*** Begin section ***

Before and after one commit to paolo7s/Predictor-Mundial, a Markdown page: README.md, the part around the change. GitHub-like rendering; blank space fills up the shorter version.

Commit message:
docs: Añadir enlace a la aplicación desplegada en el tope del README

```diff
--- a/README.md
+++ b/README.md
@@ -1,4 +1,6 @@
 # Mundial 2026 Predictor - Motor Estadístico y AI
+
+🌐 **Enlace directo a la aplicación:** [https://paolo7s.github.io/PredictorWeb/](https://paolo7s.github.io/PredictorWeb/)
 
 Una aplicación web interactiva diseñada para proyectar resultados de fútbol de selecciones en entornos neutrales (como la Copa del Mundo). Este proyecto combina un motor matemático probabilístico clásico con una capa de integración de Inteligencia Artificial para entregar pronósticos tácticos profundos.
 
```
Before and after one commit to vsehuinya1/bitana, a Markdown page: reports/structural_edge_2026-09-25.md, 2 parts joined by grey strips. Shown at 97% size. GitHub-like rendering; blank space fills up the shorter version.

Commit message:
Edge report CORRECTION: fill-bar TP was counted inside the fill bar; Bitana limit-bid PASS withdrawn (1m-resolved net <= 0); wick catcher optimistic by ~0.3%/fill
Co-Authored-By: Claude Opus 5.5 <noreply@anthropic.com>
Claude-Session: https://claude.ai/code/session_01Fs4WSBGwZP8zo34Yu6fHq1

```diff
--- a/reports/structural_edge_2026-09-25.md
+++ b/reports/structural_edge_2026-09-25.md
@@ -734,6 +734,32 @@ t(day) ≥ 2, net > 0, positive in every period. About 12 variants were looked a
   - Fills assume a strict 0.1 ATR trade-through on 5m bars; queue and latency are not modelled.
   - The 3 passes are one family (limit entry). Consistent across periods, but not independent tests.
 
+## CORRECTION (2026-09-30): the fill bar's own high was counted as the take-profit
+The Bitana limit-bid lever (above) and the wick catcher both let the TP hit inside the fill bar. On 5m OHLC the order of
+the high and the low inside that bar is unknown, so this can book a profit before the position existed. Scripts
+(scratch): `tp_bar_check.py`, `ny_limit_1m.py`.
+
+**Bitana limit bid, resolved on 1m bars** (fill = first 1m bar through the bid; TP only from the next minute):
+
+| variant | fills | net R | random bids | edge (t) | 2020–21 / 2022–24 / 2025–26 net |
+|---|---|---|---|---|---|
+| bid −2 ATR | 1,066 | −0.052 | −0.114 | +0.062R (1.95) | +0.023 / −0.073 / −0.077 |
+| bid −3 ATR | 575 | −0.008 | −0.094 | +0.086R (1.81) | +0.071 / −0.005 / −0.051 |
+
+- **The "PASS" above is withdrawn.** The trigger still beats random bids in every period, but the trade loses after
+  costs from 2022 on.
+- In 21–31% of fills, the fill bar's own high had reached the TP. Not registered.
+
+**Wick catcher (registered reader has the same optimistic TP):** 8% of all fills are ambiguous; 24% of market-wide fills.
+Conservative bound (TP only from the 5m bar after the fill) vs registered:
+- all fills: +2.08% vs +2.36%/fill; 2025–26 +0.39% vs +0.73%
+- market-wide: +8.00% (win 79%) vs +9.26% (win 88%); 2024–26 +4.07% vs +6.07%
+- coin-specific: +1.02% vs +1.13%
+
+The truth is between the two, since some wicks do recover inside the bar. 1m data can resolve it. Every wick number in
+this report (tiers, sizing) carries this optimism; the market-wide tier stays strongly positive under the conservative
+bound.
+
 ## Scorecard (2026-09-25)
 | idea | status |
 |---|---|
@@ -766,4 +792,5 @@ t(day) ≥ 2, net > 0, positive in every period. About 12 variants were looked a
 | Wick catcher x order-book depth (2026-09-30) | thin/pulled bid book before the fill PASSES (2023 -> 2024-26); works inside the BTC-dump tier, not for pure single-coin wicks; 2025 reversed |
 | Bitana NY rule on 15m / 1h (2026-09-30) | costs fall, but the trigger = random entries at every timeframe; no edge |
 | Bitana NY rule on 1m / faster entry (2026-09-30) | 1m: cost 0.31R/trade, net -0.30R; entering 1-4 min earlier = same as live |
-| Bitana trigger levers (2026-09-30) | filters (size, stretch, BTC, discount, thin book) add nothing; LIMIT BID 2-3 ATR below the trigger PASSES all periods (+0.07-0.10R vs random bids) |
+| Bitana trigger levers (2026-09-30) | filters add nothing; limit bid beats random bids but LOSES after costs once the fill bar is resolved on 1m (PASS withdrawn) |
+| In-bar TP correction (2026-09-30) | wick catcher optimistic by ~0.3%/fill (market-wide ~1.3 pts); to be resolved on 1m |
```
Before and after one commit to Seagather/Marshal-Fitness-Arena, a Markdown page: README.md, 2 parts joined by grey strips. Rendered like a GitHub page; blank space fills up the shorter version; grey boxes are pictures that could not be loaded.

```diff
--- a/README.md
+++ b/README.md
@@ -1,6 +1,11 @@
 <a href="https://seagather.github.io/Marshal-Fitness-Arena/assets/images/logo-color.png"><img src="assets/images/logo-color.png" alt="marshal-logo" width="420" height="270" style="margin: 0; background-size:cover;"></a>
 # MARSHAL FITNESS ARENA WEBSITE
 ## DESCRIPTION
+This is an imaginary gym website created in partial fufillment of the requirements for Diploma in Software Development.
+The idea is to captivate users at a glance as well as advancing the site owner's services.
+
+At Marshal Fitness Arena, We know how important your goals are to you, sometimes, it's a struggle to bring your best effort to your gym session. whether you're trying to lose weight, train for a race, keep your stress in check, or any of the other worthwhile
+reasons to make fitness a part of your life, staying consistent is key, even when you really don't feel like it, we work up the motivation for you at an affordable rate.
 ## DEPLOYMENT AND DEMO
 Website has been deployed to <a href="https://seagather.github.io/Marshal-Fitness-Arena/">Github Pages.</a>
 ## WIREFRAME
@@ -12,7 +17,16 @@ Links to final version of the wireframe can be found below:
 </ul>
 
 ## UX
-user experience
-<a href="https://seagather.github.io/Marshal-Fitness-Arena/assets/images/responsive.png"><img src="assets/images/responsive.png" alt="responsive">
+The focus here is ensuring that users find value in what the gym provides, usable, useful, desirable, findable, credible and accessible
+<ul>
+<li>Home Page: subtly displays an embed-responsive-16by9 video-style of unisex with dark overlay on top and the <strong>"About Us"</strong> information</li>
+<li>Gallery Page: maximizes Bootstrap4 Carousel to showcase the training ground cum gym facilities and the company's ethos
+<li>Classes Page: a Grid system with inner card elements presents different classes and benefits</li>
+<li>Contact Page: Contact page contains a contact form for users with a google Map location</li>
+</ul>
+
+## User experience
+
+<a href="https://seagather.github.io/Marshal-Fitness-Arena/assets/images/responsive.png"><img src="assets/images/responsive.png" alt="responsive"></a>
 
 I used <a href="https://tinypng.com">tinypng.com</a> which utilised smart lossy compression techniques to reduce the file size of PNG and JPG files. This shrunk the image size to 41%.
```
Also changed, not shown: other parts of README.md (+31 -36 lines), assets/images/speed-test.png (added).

*** End section ***

WHAT NEEDS TO BE DONE:
Scan the material above line by line and report how many lines contain the word "bids", nothing further.

FINAL ANSWER:
4